---- PROVIDED ENTRIES

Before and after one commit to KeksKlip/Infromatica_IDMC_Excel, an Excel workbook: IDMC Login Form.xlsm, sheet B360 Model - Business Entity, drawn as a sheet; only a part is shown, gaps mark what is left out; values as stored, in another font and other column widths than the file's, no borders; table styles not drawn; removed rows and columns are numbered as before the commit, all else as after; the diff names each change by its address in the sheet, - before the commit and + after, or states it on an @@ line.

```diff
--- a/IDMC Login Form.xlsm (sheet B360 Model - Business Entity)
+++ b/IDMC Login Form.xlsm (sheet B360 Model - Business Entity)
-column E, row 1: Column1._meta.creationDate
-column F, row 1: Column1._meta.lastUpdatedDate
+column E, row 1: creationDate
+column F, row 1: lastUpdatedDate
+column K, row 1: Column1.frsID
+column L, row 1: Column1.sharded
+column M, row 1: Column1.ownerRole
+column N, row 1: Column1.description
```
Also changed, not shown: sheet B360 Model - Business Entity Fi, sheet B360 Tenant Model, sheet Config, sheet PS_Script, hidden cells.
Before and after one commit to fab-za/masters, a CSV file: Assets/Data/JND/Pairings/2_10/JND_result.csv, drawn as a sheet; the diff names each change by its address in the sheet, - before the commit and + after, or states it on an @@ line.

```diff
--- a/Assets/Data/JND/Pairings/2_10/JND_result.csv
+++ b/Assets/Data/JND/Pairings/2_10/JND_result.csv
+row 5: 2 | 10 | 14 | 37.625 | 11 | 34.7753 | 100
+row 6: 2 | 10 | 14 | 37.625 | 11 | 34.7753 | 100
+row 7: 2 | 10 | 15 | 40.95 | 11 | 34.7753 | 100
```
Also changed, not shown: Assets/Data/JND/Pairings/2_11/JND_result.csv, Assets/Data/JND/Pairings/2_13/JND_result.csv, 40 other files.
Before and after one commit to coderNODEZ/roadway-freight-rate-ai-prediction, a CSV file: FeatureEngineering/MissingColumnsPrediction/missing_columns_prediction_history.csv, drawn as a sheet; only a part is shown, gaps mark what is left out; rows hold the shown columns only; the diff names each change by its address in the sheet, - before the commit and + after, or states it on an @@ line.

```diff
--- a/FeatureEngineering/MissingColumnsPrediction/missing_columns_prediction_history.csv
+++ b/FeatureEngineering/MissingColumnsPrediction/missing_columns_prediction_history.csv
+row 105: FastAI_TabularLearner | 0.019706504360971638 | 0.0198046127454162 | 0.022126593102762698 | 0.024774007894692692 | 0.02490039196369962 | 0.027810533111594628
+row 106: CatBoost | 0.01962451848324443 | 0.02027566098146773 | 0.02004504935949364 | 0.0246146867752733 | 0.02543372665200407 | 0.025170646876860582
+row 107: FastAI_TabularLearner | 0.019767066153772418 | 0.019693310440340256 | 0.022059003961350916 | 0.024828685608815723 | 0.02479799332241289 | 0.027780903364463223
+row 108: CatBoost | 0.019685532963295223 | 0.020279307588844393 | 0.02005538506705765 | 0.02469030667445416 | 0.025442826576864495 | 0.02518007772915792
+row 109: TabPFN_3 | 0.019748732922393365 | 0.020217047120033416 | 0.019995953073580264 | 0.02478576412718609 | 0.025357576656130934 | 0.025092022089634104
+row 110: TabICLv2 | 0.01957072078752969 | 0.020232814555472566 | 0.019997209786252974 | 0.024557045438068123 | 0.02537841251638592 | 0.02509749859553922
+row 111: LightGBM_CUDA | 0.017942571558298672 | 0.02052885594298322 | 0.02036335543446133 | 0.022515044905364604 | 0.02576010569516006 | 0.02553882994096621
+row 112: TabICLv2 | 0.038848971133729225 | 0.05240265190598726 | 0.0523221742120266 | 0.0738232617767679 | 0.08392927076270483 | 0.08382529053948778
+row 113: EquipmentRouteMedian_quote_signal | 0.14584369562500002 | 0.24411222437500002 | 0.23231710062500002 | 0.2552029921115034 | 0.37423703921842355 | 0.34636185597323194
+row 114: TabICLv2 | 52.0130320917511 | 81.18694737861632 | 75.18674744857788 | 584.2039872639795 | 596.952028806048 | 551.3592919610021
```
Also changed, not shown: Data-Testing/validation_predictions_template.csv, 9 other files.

--------

WHAT TO PRODUCE: The answer must consist of every line from the entries above that contains "Model".

EXERCISE OUTPUT:
Before and after one commit to KeksKlip/Infromatica_IDMC_Excel, an Excel workbook: IDMC Login Form.xlsm, sheet B360 Model - Business Entity, drawn as a sheet; only a part is shown, gaps mark what is left out; values as stored, in another font and other column widths than the file's, no borders; table styles not drawn; removed rows and columns are numbered as before the commit, all else as after; the diff names each change by its address in the sheet, - before the commit and + after, or states it on an @@ line.
--- a/IDMC Login Form.xlsm (sheet B360 Model - Business Entity)
+++ b/IDMC Login Form.xlsm (sheet B360 Model - Business Entity)
Also changed, not shown: sheet B360 Model - Business Entity Fi, sheet B360 Tenant Model, sheet Config, sheet PS_Script, hidden cells.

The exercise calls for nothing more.